**Assignment**
Lines below that hold the word "absolute" must be copied in full.

**Extracted material**
■ ■ ■ ■ ■
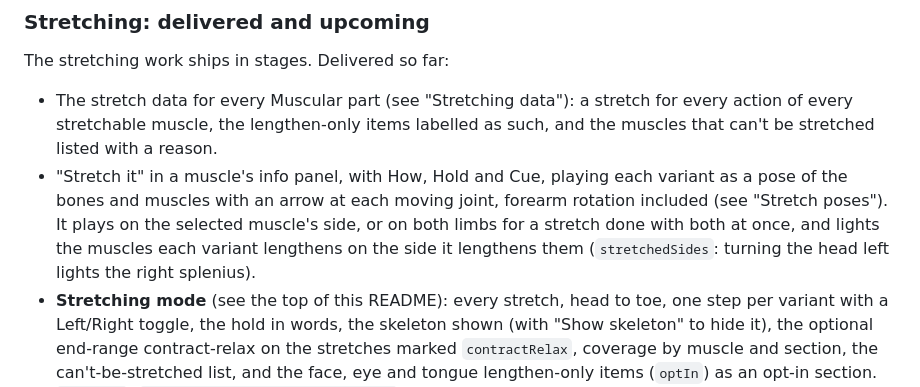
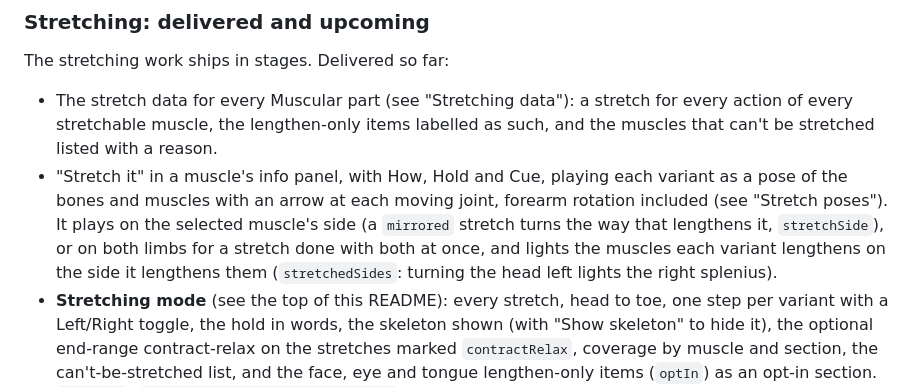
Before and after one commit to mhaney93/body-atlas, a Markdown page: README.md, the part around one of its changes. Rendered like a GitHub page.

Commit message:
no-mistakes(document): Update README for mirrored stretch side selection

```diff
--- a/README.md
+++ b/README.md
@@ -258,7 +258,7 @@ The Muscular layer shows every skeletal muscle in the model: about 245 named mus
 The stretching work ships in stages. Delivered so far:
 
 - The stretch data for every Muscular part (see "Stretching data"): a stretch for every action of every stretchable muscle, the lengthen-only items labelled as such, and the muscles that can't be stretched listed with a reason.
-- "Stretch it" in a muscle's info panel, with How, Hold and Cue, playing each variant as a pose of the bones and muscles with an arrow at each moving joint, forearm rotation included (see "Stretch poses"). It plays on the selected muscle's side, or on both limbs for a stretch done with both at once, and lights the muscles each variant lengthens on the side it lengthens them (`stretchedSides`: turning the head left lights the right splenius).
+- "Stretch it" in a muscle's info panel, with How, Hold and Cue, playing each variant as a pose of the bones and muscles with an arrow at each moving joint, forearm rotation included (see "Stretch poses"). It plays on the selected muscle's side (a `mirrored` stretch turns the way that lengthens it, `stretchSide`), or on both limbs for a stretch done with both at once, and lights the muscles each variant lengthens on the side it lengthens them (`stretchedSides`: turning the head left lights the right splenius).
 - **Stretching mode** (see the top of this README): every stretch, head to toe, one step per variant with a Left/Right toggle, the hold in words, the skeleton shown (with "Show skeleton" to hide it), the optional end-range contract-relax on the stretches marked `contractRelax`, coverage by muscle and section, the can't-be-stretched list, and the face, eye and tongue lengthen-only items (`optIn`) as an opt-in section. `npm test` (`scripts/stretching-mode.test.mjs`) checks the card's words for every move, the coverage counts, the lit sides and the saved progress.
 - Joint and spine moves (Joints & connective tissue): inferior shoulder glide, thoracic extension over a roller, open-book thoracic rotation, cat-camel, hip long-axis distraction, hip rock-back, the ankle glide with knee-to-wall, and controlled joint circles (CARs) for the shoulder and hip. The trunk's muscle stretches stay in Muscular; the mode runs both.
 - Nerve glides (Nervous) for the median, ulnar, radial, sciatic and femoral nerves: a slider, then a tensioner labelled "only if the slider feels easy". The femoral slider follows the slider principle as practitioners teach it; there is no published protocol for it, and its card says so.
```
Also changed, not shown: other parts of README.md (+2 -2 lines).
■ ■ ■ ■ ■
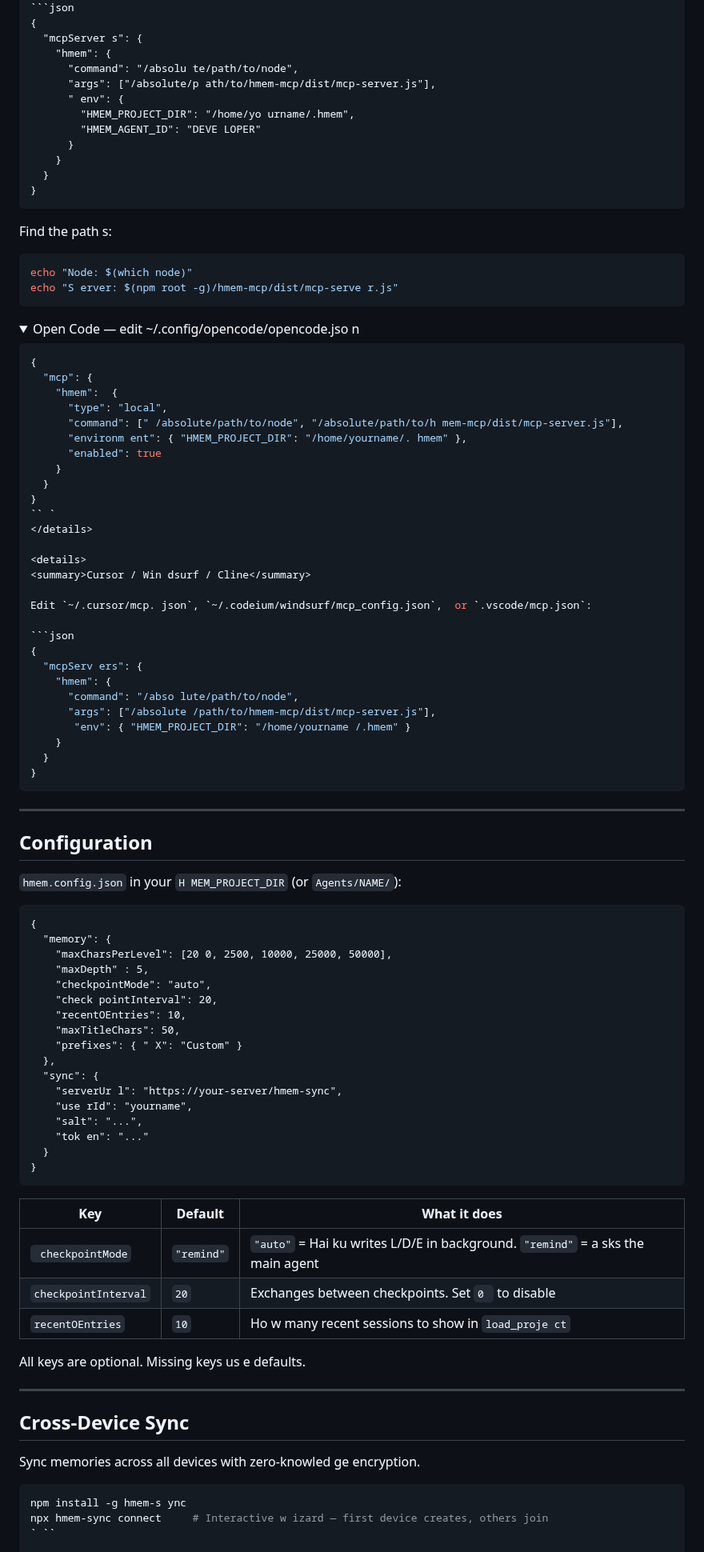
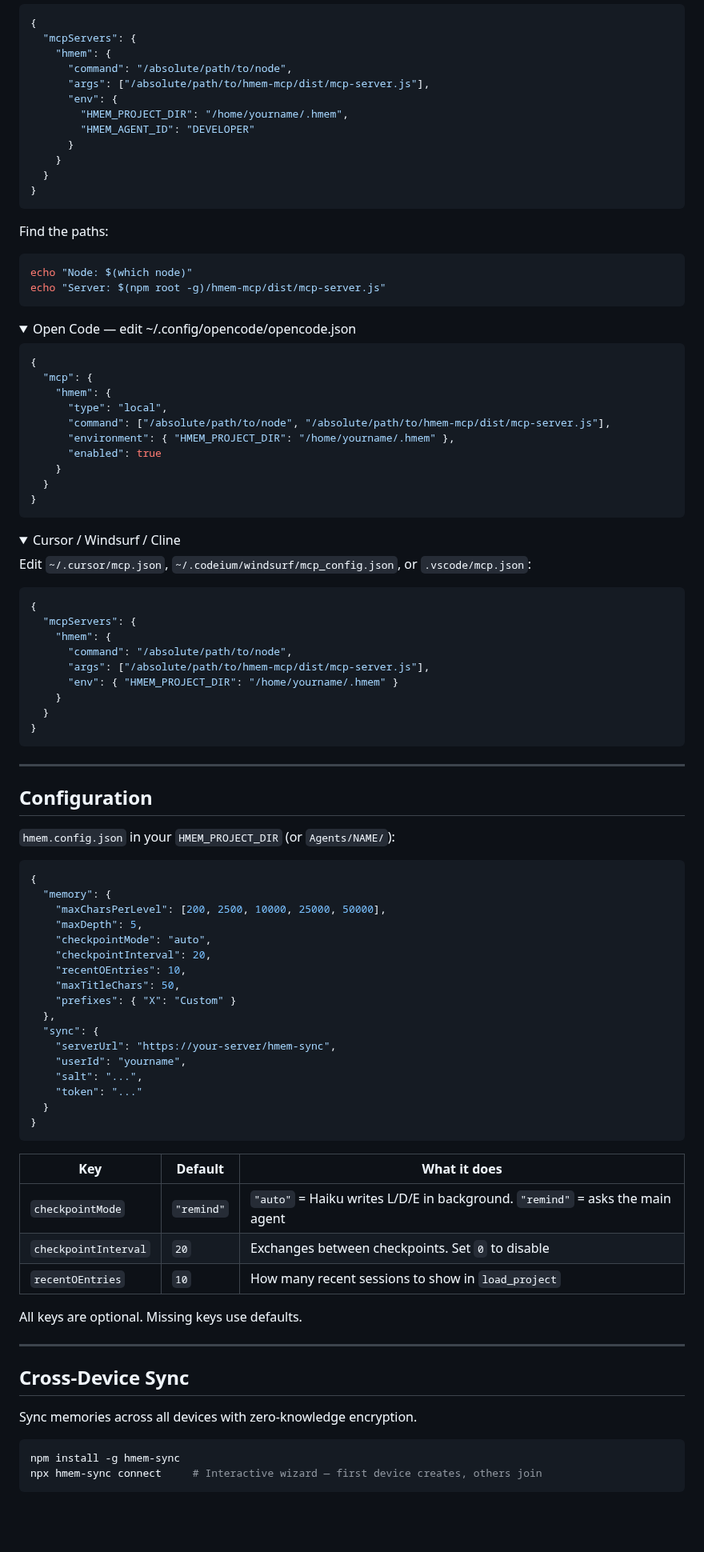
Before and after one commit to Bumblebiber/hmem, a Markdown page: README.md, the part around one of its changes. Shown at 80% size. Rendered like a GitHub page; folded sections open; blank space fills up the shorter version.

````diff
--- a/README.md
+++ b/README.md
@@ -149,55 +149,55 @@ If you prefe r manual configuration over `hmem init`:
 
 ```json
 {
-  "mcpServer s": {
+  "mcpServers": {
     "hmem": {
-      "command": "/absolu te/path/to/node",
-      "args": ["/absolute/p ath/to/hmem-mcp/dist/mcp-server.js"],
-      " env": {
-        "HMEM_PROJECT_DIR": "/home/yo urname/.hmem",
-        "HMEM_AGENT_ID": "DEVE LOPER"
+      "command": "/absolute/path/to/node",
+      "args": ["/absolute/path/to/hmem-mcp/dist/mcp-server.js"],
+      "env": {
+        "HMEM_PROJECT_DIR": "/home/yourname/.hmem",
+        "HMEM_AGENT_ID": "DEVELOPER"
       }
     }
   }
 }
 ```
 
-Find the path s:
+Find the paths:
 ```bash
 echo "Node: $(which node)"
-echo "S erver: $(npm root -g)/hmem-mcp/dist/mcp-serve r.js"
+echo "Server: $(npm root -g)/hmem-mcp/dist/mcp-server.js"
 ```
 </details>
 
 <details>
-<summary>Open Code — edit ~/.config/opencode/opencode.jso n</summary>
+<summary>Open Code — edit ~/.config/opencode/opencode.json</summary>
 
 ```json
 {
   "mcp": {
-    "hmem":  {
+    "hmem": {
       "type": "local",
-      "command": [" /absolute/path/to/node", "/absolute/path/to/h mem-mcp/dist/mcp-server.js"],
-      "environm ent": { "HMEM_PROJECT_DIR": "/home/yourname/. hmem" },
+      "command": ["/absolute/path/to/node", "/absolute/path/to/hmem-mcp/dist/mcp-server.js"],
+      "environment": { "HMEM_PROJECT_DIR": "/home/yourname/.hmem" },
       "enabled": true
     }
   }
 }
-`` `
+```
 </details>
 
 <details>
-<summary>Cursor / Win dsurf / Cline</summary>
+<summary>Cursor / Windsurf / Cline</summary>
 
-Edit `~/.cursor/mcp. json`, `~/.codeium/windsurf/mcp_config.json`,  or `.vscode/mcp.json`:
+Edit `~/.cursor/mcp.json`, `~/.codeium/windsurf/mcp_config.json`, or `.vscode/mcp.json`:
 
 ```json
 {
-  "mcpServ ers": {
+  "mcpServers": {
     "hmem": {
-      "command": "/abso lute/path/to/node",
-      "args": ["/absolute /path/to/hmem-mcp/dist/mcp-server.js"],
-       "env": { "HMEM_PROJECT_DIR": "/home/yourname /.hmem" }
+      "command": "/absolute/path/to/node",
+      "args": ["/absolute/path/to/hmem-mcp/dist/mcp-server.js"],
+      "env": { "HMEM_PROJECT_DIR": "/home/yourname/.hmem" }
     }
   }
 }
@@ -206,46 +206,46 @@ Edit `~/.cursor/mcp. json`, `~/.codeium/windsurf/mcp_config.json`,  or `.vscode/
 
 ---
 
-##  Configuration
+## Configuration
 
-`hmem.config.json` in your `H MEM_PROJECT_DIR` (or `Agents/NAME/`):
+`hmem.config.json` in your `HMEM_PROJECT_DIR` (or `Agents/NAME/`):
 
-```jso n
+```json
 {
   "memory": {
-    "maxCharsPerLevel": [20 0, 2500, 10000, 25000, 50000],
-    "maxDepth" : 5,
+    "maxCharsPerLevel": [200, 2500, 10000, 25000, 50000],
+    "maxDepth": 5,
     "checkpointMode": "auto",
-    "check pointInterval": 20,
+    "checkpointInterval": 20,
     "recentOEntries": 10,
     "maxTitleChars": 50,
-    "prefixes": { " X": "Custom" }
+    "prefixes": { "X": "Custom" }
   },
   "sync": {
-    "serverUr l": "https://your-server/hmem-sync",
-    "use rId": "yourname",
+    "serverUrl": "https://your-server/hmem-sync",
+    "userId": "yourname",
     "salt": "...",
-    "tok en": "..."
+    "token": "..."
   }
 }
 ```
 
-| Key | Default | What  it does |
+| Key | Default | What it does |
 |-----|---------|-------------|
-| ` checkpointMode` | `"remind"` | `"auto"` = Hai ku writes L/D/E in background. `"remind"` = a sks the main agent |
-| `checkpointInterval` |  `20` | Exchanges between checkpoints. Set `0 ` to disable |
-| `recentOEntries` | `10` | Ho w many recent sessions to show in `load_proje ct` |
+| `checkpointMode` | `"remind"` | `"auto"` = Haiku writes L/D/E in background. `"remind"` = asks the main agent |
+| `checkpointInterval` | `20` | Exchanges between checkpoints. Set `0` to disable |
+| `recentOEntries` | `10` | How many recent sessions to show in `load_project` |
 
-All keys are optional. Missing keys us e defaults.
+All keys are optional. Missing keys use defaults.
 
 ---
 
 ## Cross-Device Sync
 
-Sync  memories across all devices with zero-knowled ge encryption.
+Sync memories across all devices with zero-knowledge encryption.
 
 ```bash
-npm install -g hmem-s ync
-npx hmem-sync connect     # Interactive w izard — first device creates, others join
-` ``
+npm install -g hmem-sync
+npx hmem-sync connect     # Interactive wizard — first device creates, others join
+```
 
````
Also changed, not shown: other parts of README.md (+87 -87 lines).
■ ■ ■ ■ ■
**The completed task**
-      "args": ["/absolute/p ath/to/hmem-mcp/dist/mcp-server.js"],
+      "command": "/absolute/path/to/node",
+      "args": ["/absolute/path/to/hmem-mcp/dist/mcp-server.js"],
-      "command": [" /absolute/path/to/node", "/absolute/path/to/h mem-mcp/dist/mcp-server.js"],
+      "command": ["/absolute/path/to/node", "/absolute/path/to/hmem-mcp/dist/mcp-server.js"],
-      "args": ["/absolute /path/to/hmem-mcp/dist/mcp-server.js"],
+      "command": "/absolute/path/to/node",
+      "args": ["/absolute/path/to/hmem-mcp/dist/mcp-server.js"],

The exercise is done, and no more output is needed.